The Bharatiya Janata Party (BJP) and the Congress are contesting all 68 seats while the Bahujan Samaj Party (BSP) has fielded 66 candidates followed by Himachal Lokhit Party (36), Trinamool Congress (25), Samajwadi Party (16), Communist Party of India-Marxist (15), Nationalist Congress Party and Swabhiman Party (12 each), Communist Party of India (7), Shiv Sena (4) and 105 Independents.
Led by Chief Minister Prem Kumar Dhumal, the incumbent BJP is hoping to script history in Himachal by going the Punjab way, where the Akali-BJP combine returned to power against historical projections.
Much like Punjab, Himachal has never repeated a government since 1977. Whether today’s elections mark a departure from norm or whether they see the Congress repeating an Uttarakhand, remains to be seen.
In all, 459 candidates are in the fray for today’s elections, 27 of them women. As many as 7253 polling stations have been set up, including the highest polling station in Hikkim in Lahaul and Spiti at a height of over 15,000 feet.
Counting will take place on 20 December.
In the 2007 poll, BJP had won 41 as against Congress 23, while the independents and BSP won three and one seat respectively.
Corruption in both the BJP and Congress camps is a major election issue in the state, with the latter facing graver charges in the wake of scams such as coal block allocations, 2G spectrum and Commonwealth Games by Congress-led UPA at the Centre.

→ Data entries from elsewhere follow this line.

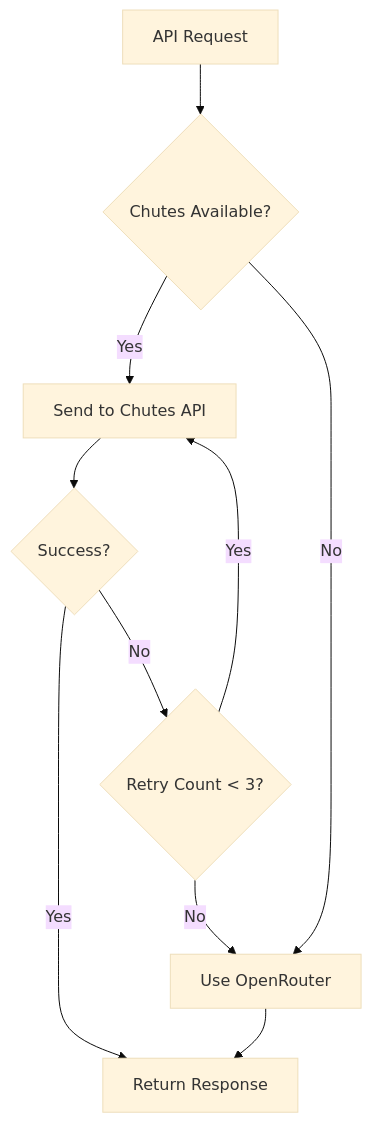
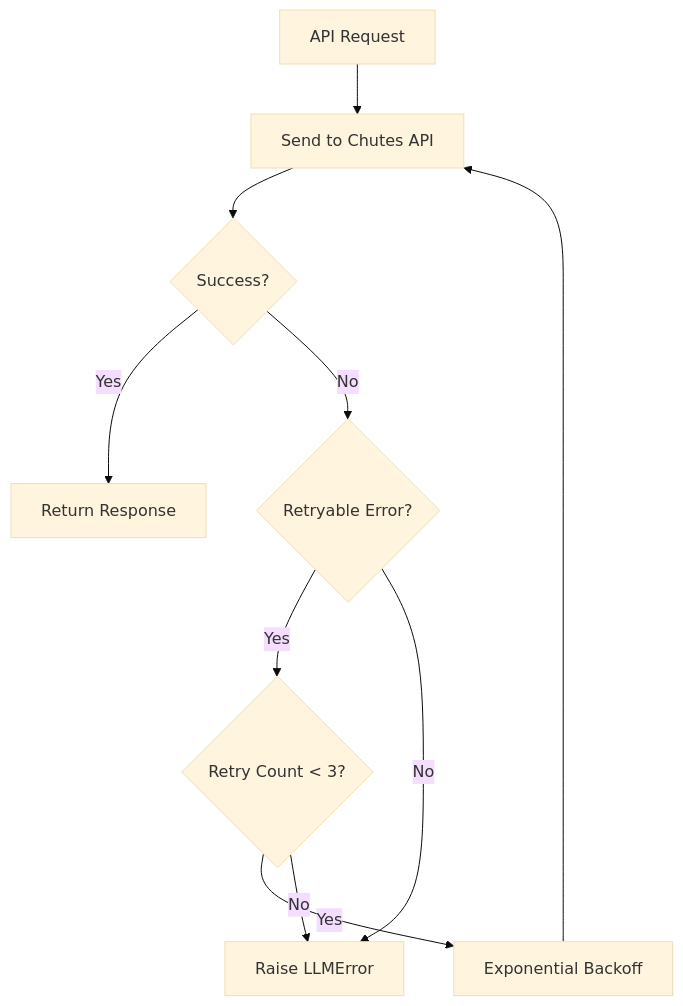
Before and after one commit to PlatformNetwork/baseagent: the second of 2 diagrams in docs/chutes-integration.md, drawn with Mermaid (base theme). The commit also changed other lines of this file and 10 other files, not shown here.

````diff
--- a/docs/chutes-integration.md
+++ b/docs/chutes-integration.md
@@ -207,15 +193,15 @@
 ```mermaid
 flowchart TB
-    Start[API Request] --> Check{Chutes Available?}
+    Start[API Request] --> Send[Send to Chutes API]
+    Send --> Success{Success?}
+    Success -->|Yes| Done[Return Response]
+    Success -->|No| Check{Retryable Error?}
     
-    Check -->|Yes| Chutes[Send to Chutes API]
-    Chutes --> Success{Success?}
-    Success -->|Yes| Done[Return Response]
-    Success -->|No| Retry{Retry Count < 3?}
+    Check -->|Yes| Retry{Retry Count < 3?}
+    Check -->|No| Fail[Raise LLMError]
     
-    Retry -->|Yes| Chutes
-    Retry -->|No| Fallback[Use OpenRouter]
+    Retry -->|Yes| Wait[Exponential Backoff]
+    Retry -->|No| Fail
     
-    Check -->|No| Fallback
-    Fallback --> Done
+    Wait --> Send
 ```
````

Though corruption charges have flown thick and high throughout the period of campaigning, the Congress has somehow managed to neutralise their effect by launching a counter offensive against Dhumal and his Cabinet colleagues. Virbhadra Singh has openly accused the chief minister of giving away chunks of prime land to private players at throwaway prices.
The much-hyped BJP offensive against Virbhadra Singh on corruption in the wake of a series of graft allegations against him got diluted after the Congress launched a counter-offensive against the BJP in wake of allegations of “dubious” funding by companies of its President Nitin Gadkari.
In fact, by the end of canvassing on Friday, corruption had taken a rear seat with price rise emerging the strongest.
The BJP leadership has used the LPG cap and diesel cost hike issues well to push the Congress to the wall by telling the voters how their household budgets would go for a toss.
In Himachal, where rail network is negligible, diesel is the lifeline of economy and at home, LPG remains a must have in the absence of alternative fuels.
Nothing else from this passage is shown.